WHAT IS EXPECTED:
Only lines that contain the word "Submit" belong in the answer; copy them from the records below.
====================
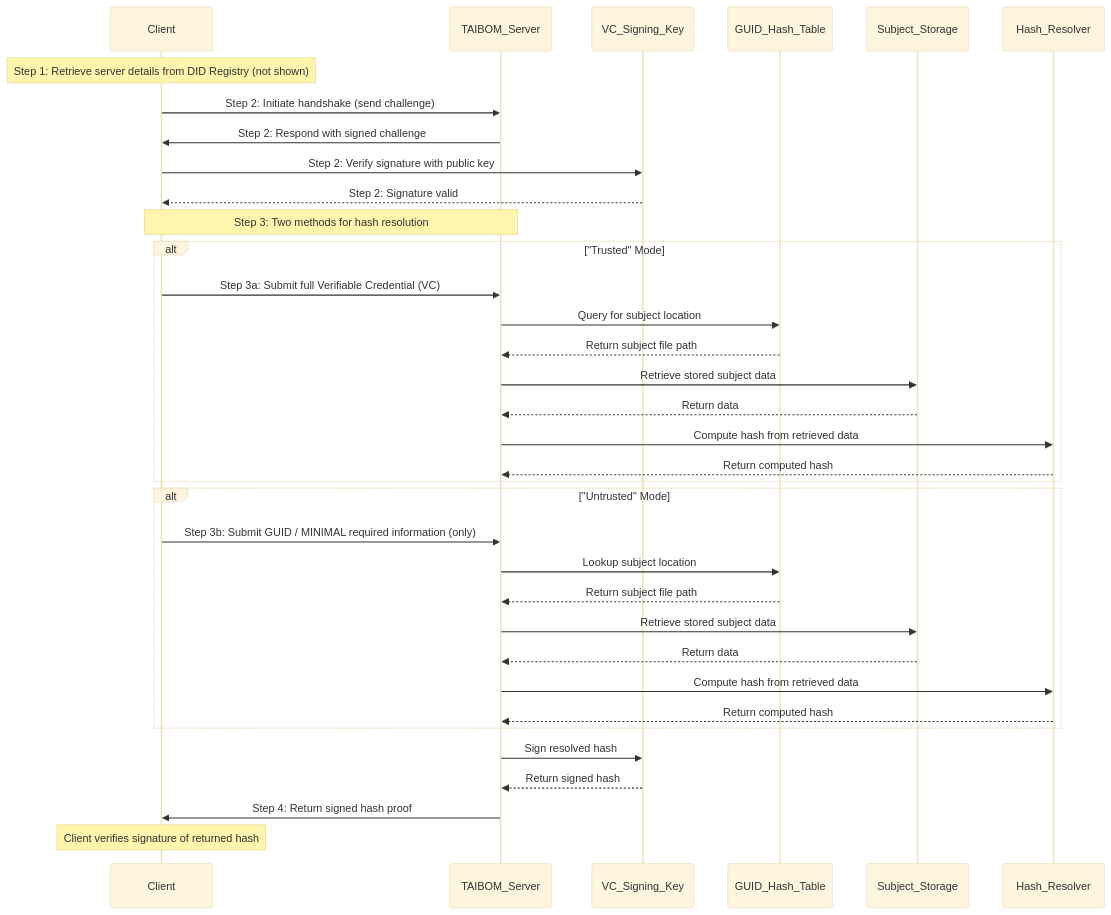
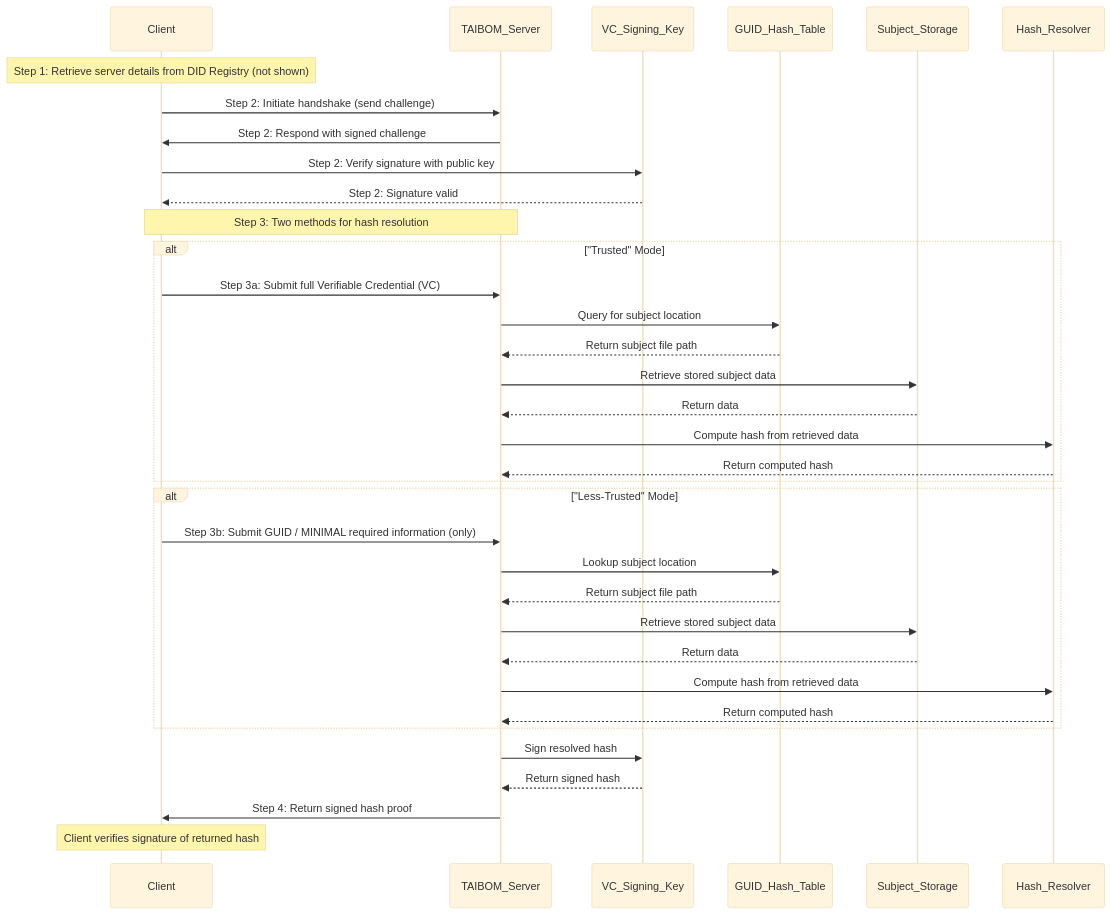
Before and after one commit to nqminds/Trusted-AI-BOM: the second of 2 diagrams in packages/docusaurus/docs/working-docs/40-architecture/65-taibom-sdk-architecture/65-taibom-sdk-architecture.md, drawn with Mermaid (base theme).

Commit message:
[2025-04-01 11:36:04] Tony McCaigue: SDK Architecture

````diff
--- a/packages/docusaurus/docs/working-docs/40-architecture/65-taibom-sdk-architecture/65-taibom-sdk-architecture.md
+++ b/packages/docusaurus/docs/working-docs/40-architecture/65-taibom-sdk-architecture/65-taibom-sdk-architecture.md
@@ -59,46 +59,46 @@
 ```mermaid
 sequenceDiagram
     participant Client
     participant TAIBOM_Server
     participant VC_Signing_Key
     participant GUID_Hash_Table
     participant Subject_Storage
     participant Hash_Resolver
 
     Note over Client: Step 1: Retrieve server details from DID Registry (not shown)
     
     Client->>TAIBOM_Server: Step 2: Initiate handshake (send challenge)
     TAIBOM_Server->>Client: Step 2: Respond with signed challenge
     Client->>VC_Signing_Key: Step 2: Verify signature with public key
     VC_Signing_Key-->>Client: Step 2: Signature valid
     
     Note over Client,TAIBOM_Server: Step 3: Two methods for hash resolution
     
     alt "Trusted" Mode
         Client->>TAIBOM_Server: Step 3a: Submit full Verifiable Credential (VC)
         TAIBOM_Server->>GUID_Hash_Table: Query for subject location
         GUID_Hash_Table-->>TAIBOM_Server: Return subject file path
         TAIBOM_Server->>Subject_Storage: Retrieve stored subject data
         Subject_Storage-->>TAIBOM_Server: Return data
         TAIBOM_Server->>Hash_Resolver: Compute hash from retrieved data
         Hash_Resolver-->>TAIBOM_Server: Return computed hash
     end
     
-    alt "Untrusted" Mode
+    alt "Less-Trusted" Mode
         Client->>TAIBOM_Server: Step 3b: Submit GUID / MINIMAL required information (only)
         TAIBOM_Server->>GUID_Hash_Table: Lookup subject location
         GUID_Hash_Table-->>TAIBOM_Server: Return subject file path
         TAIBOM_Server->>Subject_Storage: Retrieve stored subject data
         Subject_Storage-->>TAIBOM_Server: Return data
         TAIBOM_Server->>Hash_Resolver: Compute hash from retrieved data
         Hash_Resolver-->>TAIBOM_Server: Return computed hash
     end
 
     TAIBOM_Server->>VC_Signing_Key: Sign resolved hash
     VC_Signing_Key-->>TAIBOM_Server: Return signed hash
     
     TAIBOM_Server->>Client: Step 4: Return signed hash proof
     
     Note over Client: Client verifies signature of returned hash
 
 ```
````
====================
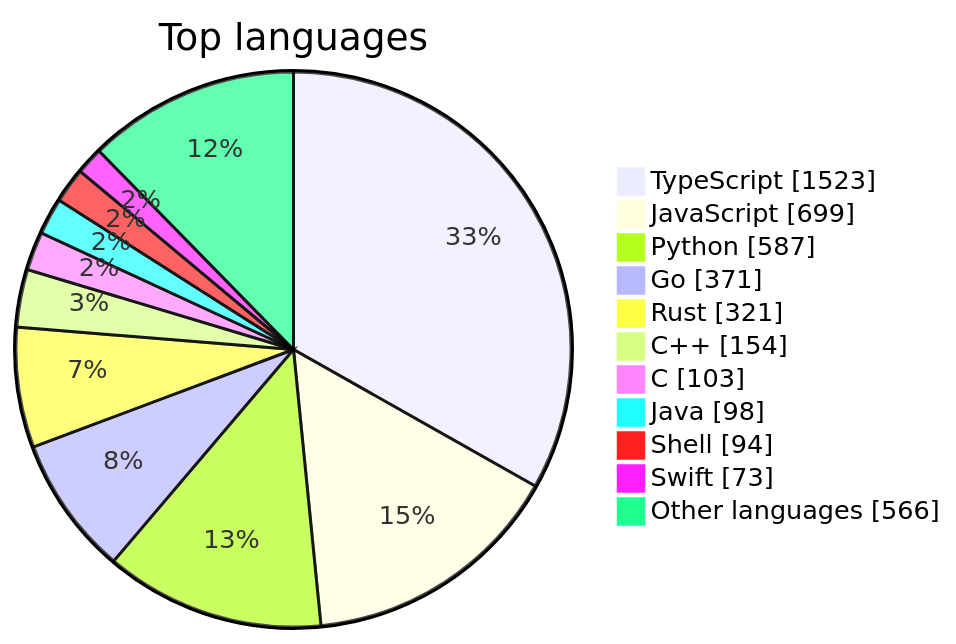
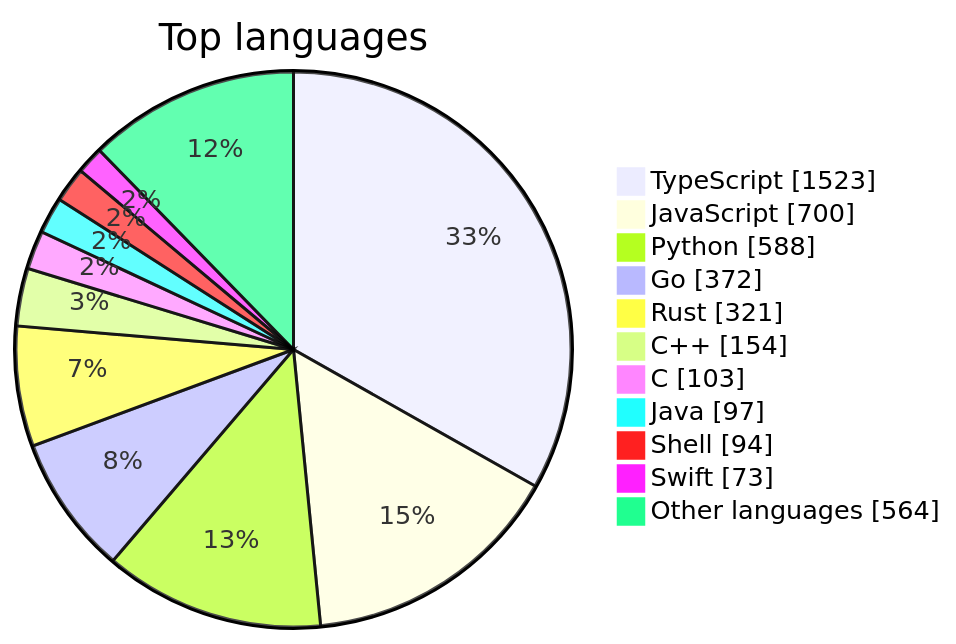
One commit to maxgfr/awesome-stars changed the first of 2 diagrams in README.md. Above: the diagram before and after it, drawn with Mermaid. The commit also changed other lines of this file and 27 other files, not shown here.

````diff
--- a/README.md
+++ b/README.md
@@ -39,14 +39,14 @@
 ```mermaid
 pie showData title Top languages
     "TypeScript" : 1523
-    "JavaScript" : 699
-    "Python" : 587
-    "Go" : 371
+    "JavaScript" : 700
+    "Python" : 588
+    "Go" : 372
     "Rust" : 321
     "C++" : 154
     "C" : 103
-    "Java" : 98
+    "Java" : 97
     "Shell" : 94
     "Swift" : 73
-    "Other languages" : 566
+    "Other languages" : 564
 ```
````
====================
OUTPUT:
         Client->>TAIBOM_Server: Step 3a: Submit full Verifiable Credential (VC)
         Client->>TAIBOM_Server: Step 3b: Submit GUID / MINIMAL required information (only)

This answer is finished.